Branson Targets US Teens
"Well, there's something you don't see every day," your Unstrung correspondent thought to himself. "Sir Richard Branson in a bodysuit" (see Virgin Gets Naked on MTV).
We told you that Virgin Mobile USA LLC's nationwide launch event wasn't going to be your run-of-the-mill press conference (see Dick, Please Keep the Sweater On!). Sir Richard Branson and friends – including the cast of Broadway musical The Full Monty and scores of hired hands dressed in red leotards – launched the service, unveiled a content deal with broadcaster MTV Networks, and left little else to the imagination.

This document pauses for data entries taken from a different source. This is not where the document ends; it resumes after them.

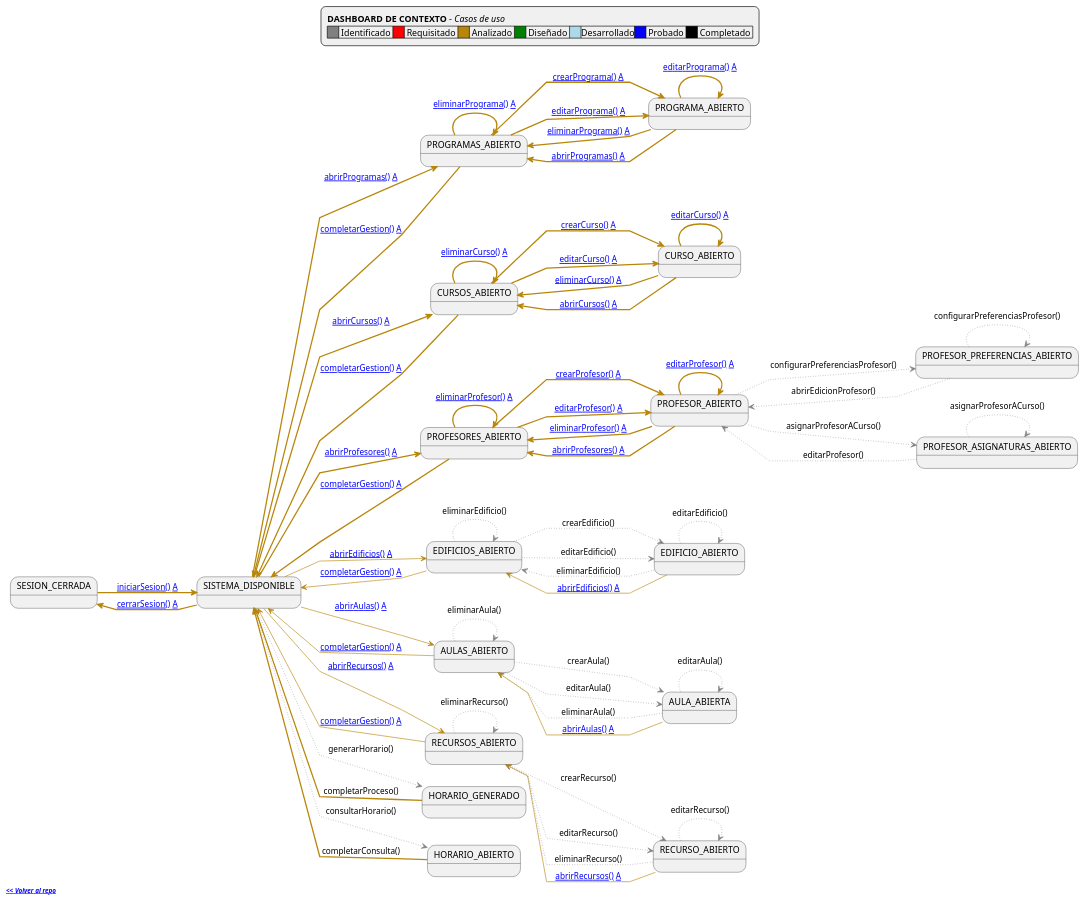
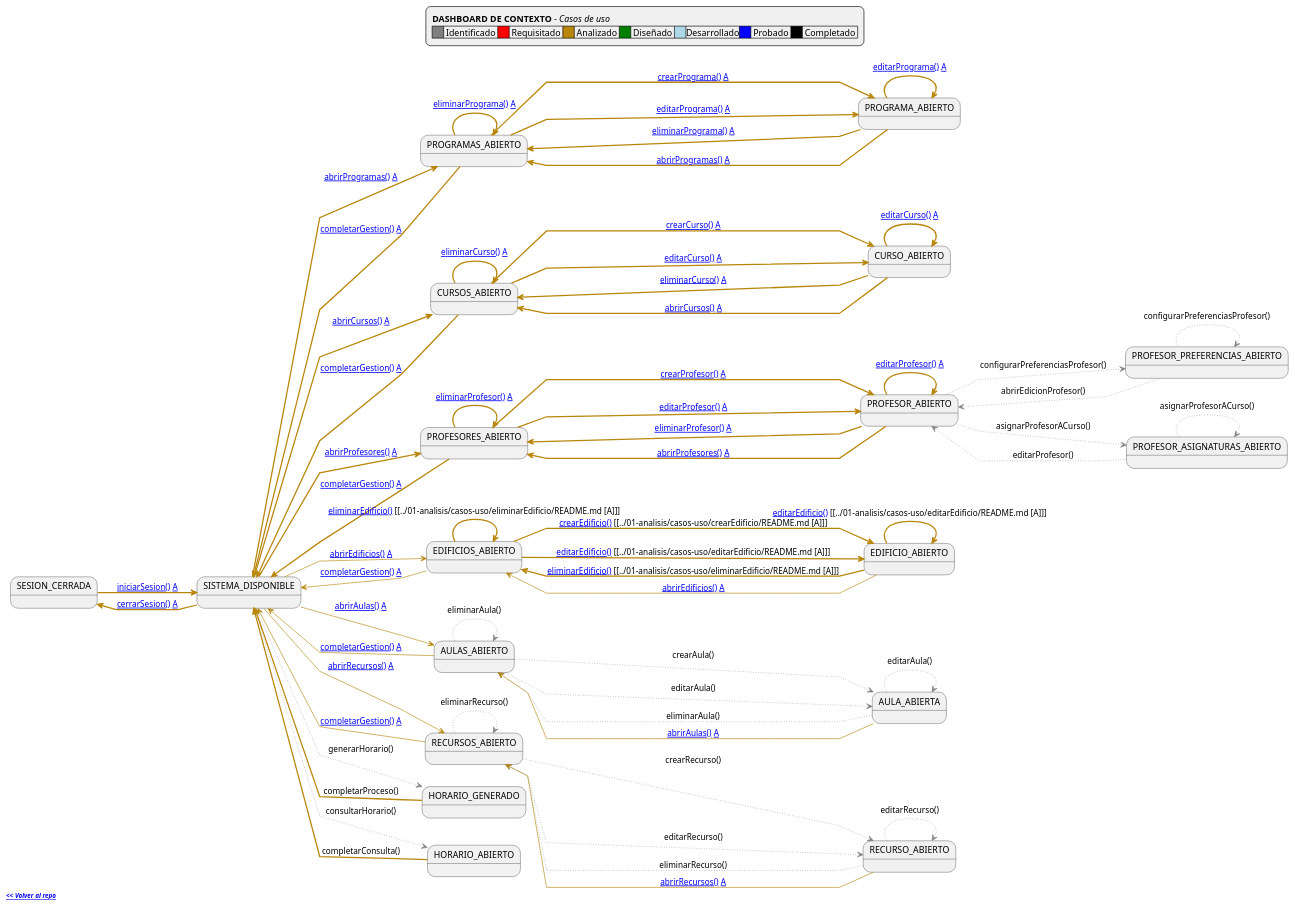
One commit to Hexcss/scheduler changed the diagram in RUP/99-seguimiento/diagrama-contexto-administrador.puml. Above: the diagram before and after it, drawn with PlantUML. The commit also changed 1 other file, not shown here.

Commit message:
docs(dashboard-seguimiento): actualizar progreso con hilo Edificios completo
- Mover casos de uso de Edificios de "identificados" a "en análisis"
- Actualizar estadísticas: 21 casos en análisis (65.63% progreso)
- Reflejar crearEdificio(), editarEdificio(), eliminarEdificio() completados
- Actualizar diagrama PUML con enlaces de navegación funcionales
- Corregir sección "Próximos pasos" sin casos de Edificios
- Mostrar avance real del proyecto con metodología "como comer pipas"

Dashboard de seguimiento actualizado con progreso 65.63%.

🤖 Generated with [Claude Code](https://claude.ai/code)

```diff
--- a/RUP/99-seguimiento/diagrama-contexto-administrador.puml
+++ b/RUP/99-seguimiento/diagrama-contexto-administrador.puml
@@ -1,115 +1,115 @@
 @startuml diagrama-contexto-administrador
 
 left to right direction
 skinparam linetype polyline
 
 <style>
 legend {
   BackGroundColor #f0f0f0;
   'Margin 30
   Padding 10
 }
 footer {
   HorizontalAlignment left
 }
 
 </style>
 
 legend top
     **DASHBOARD DE CONTEXTO** - <i>Casos de uso</i>
     '====
     |<#gray>     | Identificado |<#red>     | Requisitado |<#darkgoldenrod>     | Analizado |<#green>     | Diseñado |<#lightblue>     |Desarrollado|<#blue>     | Probado |<#black>     | Completado |
     '====
     '[**nombreCasoUso()**] -> Especificación detallada / [**A**] -> Análisis MVC
     '====
 end legend
 
 footer
 **<i>[[https://github.com/mmasias/pySigHor << Volver al repo]]</i>** 
 end footer
 
 state "SESION_CERRADA" as NoAuth
 state "SISTEMA_DISPONIBLE" as Menu
 
 state "PROGRAMAS_ABIERTO" as ListProgramas
 state "PROGRAMA_ABIERTO" as EditPrograma
 state "CURSOS_ABIERTO" as ListCursos
 state "CURSO_ABIERTO" as EditCurso
 state "PROFESORES_ABIERTO" as ListProfesores
 state "PROFESOR_ABIERTO" as EditProfesor
 state "PROFESOR_PREFERENCIAS_ABIERTO" as EditProfesorPreferencias
 state "EDIFICIOS_ABIERTO" as ListEdificios
 state "EDIFICIO_ABIERTO" as EditEdificio
 state "AULAS_ABIERTO" as ListAulas
 state "AULA_ABIERTA" as EditAula
 state "RECURSOS_ABIERTO" as ListRecursos
 state "RECURSO_ABIERTO" as EditRecurso
 
 state "PROFESOR_ASIGNATURAS_ABIERTO" as Asignaciones
 state "HORARIO_GENERADO" as Generacion
 state "HORARIO_ABIERTO" as Consulta
 
 NoAuth -[#darkgoldenrod,thickness=2]-> Menu: [[https://github.com/mmasias/pySigHor/blob/main/RUP/00-casos-uso/02-detalle/iniciarSesion/README.md iniciarSesion()]] [[https://github.com/mmasias/pySigHor/blob/main/RUP/01-analisis/casos-uso/iniciarSesion/README.md A]]
 
 Menu -[#darkgoldenrod,thickness=2]-> NoAuth: [[https://github.com/mmasias/pySigHor/blob/main/RUP/00-casos-uso/02-detalle/cerrarSesion/README.md cerrarSesion()]] [[https://github.com/mmasias/pySigHor/blob/main/RUP/01-analisis/casos-uso/cerrarSesion/README.md A]]
 Menu -[#darkgoldenrod,thickness=2]-> ListProgramas: [[https://github.com/mmasias/pySigHor/blob/main/RUP/00-casos-uso/02-detalle/abrirProgramas/README.md abrirProgramas()]] [[https://github.com/mmasias/pySigHor/blob/main/RUP/01-analisis/casos-uso/abrirProgramas/README.md A]]
 Menu -[#darkgoldenrod,thickness=2]-> ListCursos: [[https://github.com/mmasias/pySigHor/blob/main/RUP/00-casos-uso/02-detalle/abrirCursos/README.md abrirCursos()]] [[https://github.com/mmasias/pySigHor/blob/main/RUP/01-analisis/casos-uso/abrirCursos/README.md A]]
 Menu -[#darkgoldenrod,thickness=2]-> ListProfesores: [[https://github.com/mmasias/pySigHor/blob/main/RUP/00-casos-uso/02-detalle/abrirProfesores/README.md abrirProfesores()]] [[https://github.com/mmasias/pySigHor/blob/main/RUP/01-analisis/casos-uso/abrirProfesores/README.md A]]
 Menu -[#darkgoldenrod]-> ListEdificios: [[https://github.com/mmasias/pySigHor/blob/main/RUP/00-casos-uso/02-detalle/abrirEdificios/README.md abrirEdificios()]] [[https://github.com/mmasias/pySigHor/blob/main/RUP/01-analisis/casos-uso/abrirEdificios/README.md A]]
 Menu -[#darkgoldenrod]-> ListAulas: [[https://github.com/mmasias/pySigHor/blob/main/RUP/00-casos-uso/02-detalle/abrirAulas/README.md abrirAulas()]] [[https://github.com/mmasias/pySigHor/blob/main/RUP/01-analisis/casos-uso/abrirAulas/README.md A]]
 Menu -[#darkgoldenrod]-> ListRecursos: [[https://github.com/mmasias/pySigHor/blob/main/RUP/00-casos-uso/02-detalle/abrirRecursos/README.md abrirRecursos()]] [[https://github.com/mmasias/pySigHor/blob/main/RUP/01-analisis/casos-uso/abrirRecursos/README.md A]]
 Menu -[#gray,dotted]-> Generacion: generarHorario()
 Menu -[#gray,dotted]-> Consulta: consultarHorario()
 
 EditProfesor -[#gray,dotted]-> Asignaciones: asignarProfesorACurso()
 
 Asignaciones -[#gray,dotted]-> Asignaciones: asignarProfesorACurso()
 Asignaciones -[#gray,dotted]-> EditProfesor: editarProfesor()
 ListProgramas -[#darkgoldenrod,thickness=2]-> EditPrograma: [[https://github.com/mmasias/pySigHor/blob/main/RUP/00-casos-uso/02-detalle/crearPrograma/README.md crearPrograma()]] [[https://github.com/mmasias/pySigHor/blob/main/RUP/01-analisis/casos-uso/crearPrograma/README.md A]]
 ListProgramas -[#darkgoldenrod,thickness=2]-> EditPrograma: [[https://github.com/mmasias/pySigHor/blob/main/RUP/00-casos-uso/02-detalle/editarPrograma/README.md editarPrograma()]] [[https://github.com/mmasias/pySigHor/blob/main/RUP/01-analisis/casos-uso/editarPrograma/README.md A]]
 ListProgramas -[#darkgoldenrod,thickness=2]-> ListProgramas: [[https://github.com/mmasias/pySigHor/blob/main/RUP/00-casos-uso/02-detalle/eliminarPrograma/README.md eliminarPrograma()]] [[https://github.com/mmasias/pySigHor/blob/main/RUP/01-analisis/casos-uso/eliminarPrograma/README.md A]]
 EditPrograma -[#darkgoldenrod,thickness=2]-> EditPrograma: [[https://github.com/mmasias/pySigHor/blob/main/RUP/00-casos-uso/02-detalle/editarPrograma/README.md editarPrograma()]] [[https://github.com/mmasias/pySigHor/blob/main/RUP/01-analisis/casos-uso/editarPrograma/README.md A]]
 EditPrograma -[#darkgoldenrod,thickness=2]-> ListProgramas: [[https://github.com/mmasias/pySigHor/blob/main/RUP/00-casos-uso/02-detalle/eliminarPrograma/README.md eliminarPrograma()]] [[https://github.com/mmasias/pySigHor/blob/main/RUP/01-analisis/casos-uso/eliminarPrograma/README.md A]]
 EditPrograma -[#darkgoldenrod,thickness=2]-> ListProgramas: [[https://github.com/mmasias/pySigHor/blob/main/RUP/00-casos-uso/02-detalle/abrirProgramas/README.md abrirProgramas()]] [[https://github.com/mmasias/pySigHor/blob/main/RUP/01-analisis/casos-uso/abrirProgramas/README.md A]]
 ListCursos -[#darkgoldenrod,thickness=2]-> EditCurso: [[https://github.com/mmasias/pySigHor/blob/main/RUP/00-casos-uso/02-detalle/crearCurso/README.md crearCurso()]] [[https://github.com/mmasias/pySigHor/blob/main/RUP/01-analisis/casos-uso/crearCurso/README.md A]]
 ListCursos -[#darkgoldenrod,thickness=2]-> EditCurso: [[https://github.com/mmasias/pySigHor/blob/main/RUP/00-casos-uso/02-detalle/editarCurso/README.md editarCurso()]] [[https://github.com/mmasias/pySigHor/blob/main/RUP/01-analisis/casos-uso/editarCurso/README.md A]]
 ListCursos -[#darkgoldenrod,thickness=2]-> ListCursos: [[https://github.com/mmasias/pySigHor/blob/main/RUP/00-casos-uso/02-detalle/eliminarCurso/README.md eliminarCurso()]] [[https://github.com/mmasias/pySigHor/blob/main/RUP/01-analisis/casos-uso/eliminarCurso/README.md A]]
 EditCurso -[#darkgoldenrod,thickness=2]-> EditCurso: [[https://github.com/mmasias/pySigHor/blob/main/RUP/00-casos-uso/02-detalle/editarCurso/README.md editarCurso()]] [[https://github.com/mmasias/pySigHor/blob/main/RUP/01-analisis/casos-uso/editarCurso/README.md A]]
 EditCurso -[#darkgoldenrod,thickness=2]-> ListCursos: [[https://github.com/mmasias/pySigHor/blob/main/RUP/00-casos-uso/02-detalle/eliminarCurso/README.md eliminarCurso()]] [[https://github.com/mmasias/pySigHor/blob/main/RUP/01-analisis/casos-uso/eliminarCurso/README.md A]]
 EditCurso -[#darkgoldenrod,thickness=2]-> ListCursos: [[https://github.com/mmasias/pySigHor/blob/main/RUP/00-casos-uso/02-detalle/abrirCursos/README.md abrirCursos()]] [[https://github.com/mmasias/pySigHor/blob/main/RUP/01-analisis/casos-uso/abrirCursos/README.md A]]
 ListProfesores -[#darkgoldenrod,thickness=2]-> EditProfesor: [[https://github.com/mmasias/pySigHor/blob/main/RUP/00-casos-uso/02-detalle/crearProfesor/README.md crearProfesor()]] [[https://github.com/mmasias/pySigHor/blob/main/RUP/01-analisis/casos-uso/crearProfesor/README.md A]]
 ListProfesores -[#darkgoldenrod,thickness=2]-> EditProfesor: [[https://github.com/mmasias/pySigHor/blob/main/RUP/00-casos-uso/02-detalle/editarProfesor/README.md editarProfesor()]] [[https://github.com/mmasias/pySigHor/blob/main/RUP/01-analisis/casos-uso/editarProfesor/README.md A]]
 ListProfesores -[#darkgoldenrod,thickness=2]-> ListProfesores: [[https://github.com/mmasias/pySigHor/blob/main/RUP/00-casos-uso/02-detalle/eliminarProfesor/README.md eliminarProfesor()]] [[https://github.com/mmasias/pySigHor/blob/main/RUP/01-analisis/casos-uso/eliminarProfesor/README.md A]]
 EditProfesor -[#darkgoldenrod,thickness=2]-> EditProfesor: [[https://github.com/mmasias/pySigHor/blob/main/RUP/00-casos-uso/02-detalle/editarProfesor/README.md editarProfesor()]] [[https://github.com/mmasias/pySigHor/blob/main/RUP/01-analisis/casos-uso/editarProfesor/README.md A]]
 EditProfesor -[#darkgoldenrod,thickness=2]-> ListProfesores: [[https://github.com/mmasias/pySigHor/blob/main/RUP/00-casos-uso/02-detalle/eliminarProfesor/README.md eliminarProfesor()]] [[https://github.com/mmasias/pySigHor/blob/main/RUP/01-analisis/casos-uso/eliminarProfesor/README.md A]]
 EditProfesor -[#gray,dotted]-> EditProfesorPreferencias: configurarPreferenciasProfesor()
 EditProfesor -[#darkgoldenrod,thickness=2]-> ListProfesores: [[https://github.com/mmasias/pySigHor/blob/main/RUP/00-casos-uso/02-detalle/abrirProfesores/README.md abrirProfesores()]] [[https://github.com/mmasias/pySigHor/blob/main/RUP/01-analisis/casos-uso/abrirProfesores/README.md A]]
 EditProfesorPreferencias -[#gray,dotted]-> EditProfesorPreferencias: configurarPreferenciasProfesor()
 EditProfesorPreferencias -[#gray,dotted]-> EditProfesor: abrirEdicionProfesor()
-ListEdificios -[#gray,dotted]-> EditEdificio: crearEdificio()
-ListEdificios -[#gray,dotted]-> EditEdificio: editarEdificio()
-ListEdificios -[#gray,dotted]-> ListEdificios: eliminarEdificio()
-EditEdificio -[#gray,dotted]-> EditEdificio: editarEdificio()
-EditEdificio -[#gray,dotted]-> ListEdificios: eliminarEdificio()
+ListEdificios -[#darkgoldenrod,bold]-> EditEdificio: [[../00-casos-uso/02-detalle/crearEdificio/README.md crearEdificio()]] [[../01-analisis/casos-uso/crearEdificio/README.md [A]]]
+ListEdificios -[#darkgoldenrod,bold]-> EditEdificio: [[../00-casos-uso/02-detalle/editarEdificio/README.md editarEdificio()]] [[../01-analisis/casos-uso/editarEdificio/README.md [A]]]
+ListEdificios -[#darkgoldenrod,bold]-> ListEdificios: [[../00-casos-uso/02-detalle/eliminarEdificio/README.md eliminarEdificio()]] [[../01-analisis/casos-uso/eliminarEdificio/README.md [A]]]
+EditEdificio -[#darkgoldenrod,bold]-> EditEdificio: [[../00-casos-uso/02-detalle/editarEdificio/README.md editarEdificio()]] [[../01-analisis/casos-uso/editarEdificio/README.md [A]]]
+EditEdificio -[#darkgoldenrod,bold]-> ListEdificios: [[../00-casos-uso/02-detalle/eliminarEdificio/README.md eliminarEdificio()]] [[../01-analisis/casos-uso/eliminarEdificio/README.md [A]]]
 EditEdificio -[#darkgoldenrod]-> ListEdificios: [[https://github.com/mmasias/pySigHor/blob/main/RUP/00-casos-uso/02-detalle/abrirEdificios/README.md abrirEdificios()]] [[https://github.com/mmasias/pySigHor/blob/main/RUP/01-analisis/casos-uso/abrirEdificios/README.md A]]
 ListAulas -[#gray,dotted]-> EditAula: crearAula()
 ListAulas -[#gray,dotted]-> EditAula: editarAula()
 ListAulas -[#gray,dotted]-> ListAulas: eliminarAula()
 EditAula -[#gray,dotted]-> EditAula: editarAula()
 EditAula -[#gray,dotted]-> ListAulas: eliminarAula()
 EditAula -[#darkgoldenrod]-> ListAulas: [[https://github.com/mmasias/pySigHor/blob/main/RUP/00-casos-uso/02-detalle/abrirAulas/README.md abrirAulas()]] [[https://github.com/mmasias/pySigHor/blob/main/RUP/01-analisis/casos-uso/abrirAulas/README.md A]]
 ListRecursos -[#gray,dotted]-> EditRecurso: crearRecurso()
 ListRecursos -[#gray,dotted]-> EditRecurso: editarRecurso()
 ListRecursos -[#gray,dotted]-> ListRecursos: eliminarRecurso()
 EditRecurso -[#gray,dotted]-> EditRecurso: editarRecurso()
 EditRecurso -[#gray,dotted]-> ListRecursos: eliminarRecurso()
 EditRecurso -[#darkgoldenrod]-> ListRecursos: [[https://github.com/mmasias/pySigHor/blob/main/RUP/00-casos-uso/02-detalle/abrirRecursos/README.md abrirRecursos()]] [[https://github.com/mmasias/pySigHor/blob/main/RUP/01-analisis/casos-uso/abrirRecursos/README.md A]]
 ListProgramas -[#darkgoldenrod,thickness=2]-> Menu: [[https://github.com/mmasias/pySigHor/blob/main/RUP/00-casos-uso/02-detalle/completarGestion/README.md completarGestion()]] [[https://github.com/mmasias/pySigHor/blob/main/RUP/01-analisis/casos-uso/completarGestion/README.md A]]
 ListCursos -[#darkgoldenrod,thickness=2]-> Menu: [[https://github.com/mmasias/pySigHor/blob/main/RUP/00-casos-uso/02-detalle/completarGestion/README.md completarGestion()]] [[https://github.com/mmasias/pySigHor/blob/main/RUP/01-analisis/casos-uso/completarGestion/README.md A]]
 ListProfesores -[#darkgoldenrod,thickness=2]-> Menu: [[https://github.com/mmasias/pySigHor/blob/main/RUP/00-casos-uso/02-detalle/completarGestion/README.md completarGestion()]] [[https://github.com/mmasias/pySigHor/blob/main/RUP/01-analisis/casos-uso/completarGestion/README.md A]]
 ListEdificios -[#darkgoldenrod]-> Menu: [[https://github.com/mmasias/pySigHor/blob/main/RUP/00-casos-uso/02-detalle/completarGestion/README.md completarGestion()]] [[https://github.com/mmasias/pySigHor/blob/main/RUP/01-analisis/casos-uso/completarGestion/README.md A]]
 ListAulas -[#darkgoldenrod]-> Menu: [[https://github.com/mmasias/pySigHor/blob/main/RUP/00-casos-uso/02-detalle/completarGestion/README.md completarGestion()]] [[https://github.com/mmasias/pySigHor/blob/main/RUP/01-analisis/casos-uso/completarGestion/README.md A]]
 ListRecursos -[#darkgoldenrod]-> Menu: [[https://github.com/mmasias/pySigHor/blob/main/RUP/00-casos-uso/02-detalle/completarGestion/README.md completarGestion()]] [[https://github.com/mmasias/pySigHor/blob/main/RUP/01-analisis/casos-uso/completarGestion/README.md A]]
 Generacion -[#darkgoldenrod,thickness=2]-> Menu: completarProceso()
 Consulta -[#darkgoldenrod,thickness=2]-> Menu: completarConsulta()
 @enduml
```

However, beneath the stunts and the oh-so-cheeky advertising ("Take me home and turn me on"), Virgin Mobile is undertaking a serious experiment in the stuffy ol' U.S.A. The carrier, part of Branson's Virgin Group, is targeting one of the last remaining untapped sources for wireless customers in the States: teenagers (that's 13- to 25-year-olds to all you marketing demographers out there).
In April, a report from the Yankee Group highlighted the youth market as one demanding a great deal more attention from the U.S. carriers (see Commentary: Beating the Saturation Blues). The solvent twenty- and thirtysomething professionals that carriers prefer to have on their books have now mostly signed up to wireless plans, so that market is getting saturated. Carriers need to look to the youth market if they want to keep on adding subscribers at a fast pace. The trouble is, the traditional carriers hate the kids: They hate dealing with their acne, their non-existent credit record, and the low ARPU (average revenue per user) they bring to the financial table.
"Our business model is very different from that of all the other carriers [in the U.S.]," Dan Schulman, CEO of Virgin Mobile USA, told Unstrung after the press conference. Because Virgin is piggybacking on Sprint PCS's (NYSE: PCS) network, it has only had to build minimal back-office facilities to support its users. In that way, Virgin can afford to target markets that generate lower ARPU.
Virgin is also betting that a prepaid service will be a big hit with American teens, in the same way it has been in Europe. "Prepaid" has been almost a dirty word for American carriers used to monthly service plans, but pay-as-you-go helped fuel the boom in wireless in Europe.
In fact, Virgin isn't even planning to offer a monthly service plan. Instead, users will buy prepaid cards or top up their minutes via a credit card. Virgin intends to charge customers $0.25 a minute for the first ten minutes of use, then $0.10 a minute after that. And that's a fixed rate: Virgin is making no distinction between peak and off-peak hours.
Users can currently buy a $99 or $129 CDMA handset. "We've budgeted for 350,000 sales by the end of the year," Virgin chairman Branson told Unstrung, as he adjusted his crotch-phone. "I'll be disappointed if we don't beat that."
The final part of the Virgin offering is all the "fun" applications it plans to offer its fresh-faced customers (see Dude, Where's My Phone?). These include SMS alerts, personalized voicemail, ringtones, and much more in a musical vein. This is where the association with MTV is critical, as the pair plan to develop much more interactive content as Virgin moves onto high-speed 3G networks next year.
The partnership with MTV is also crucial if Virgin is to get brand-awareness in the U.S., as Sir Richard candidly admitted. "We're known in the major cities in the U.S.," he said, but MTV will help the company to garner interest outside of New York or L.A.
Certainly, the association with MTV was a major selling point for the sheepish teens Unstrung queried about the service, in a very unscientific survey around Times Square. [Ed. note: sure they weren't merely unnerved by the funny bald man asking them about Virgins, Dan?] The consensus was: "If it has MTV on it, I'd be interested."
We had to ask Sir Richard one more question before we left, although it wasn't exactly wireless-related: Doesn't he ever get embarrassed by some of these events? After all, you'd never see Bill Gates strip down to his boxers for a Windows launch.
"Oh my God, yes," Branson says. "Sometimes, when they tell me what I'm going to be doing, I think, do I really have to do that? But I suppose if they make people smile, I'll carry on doing them."
— Dan Jones, Senior Editor, Unstrung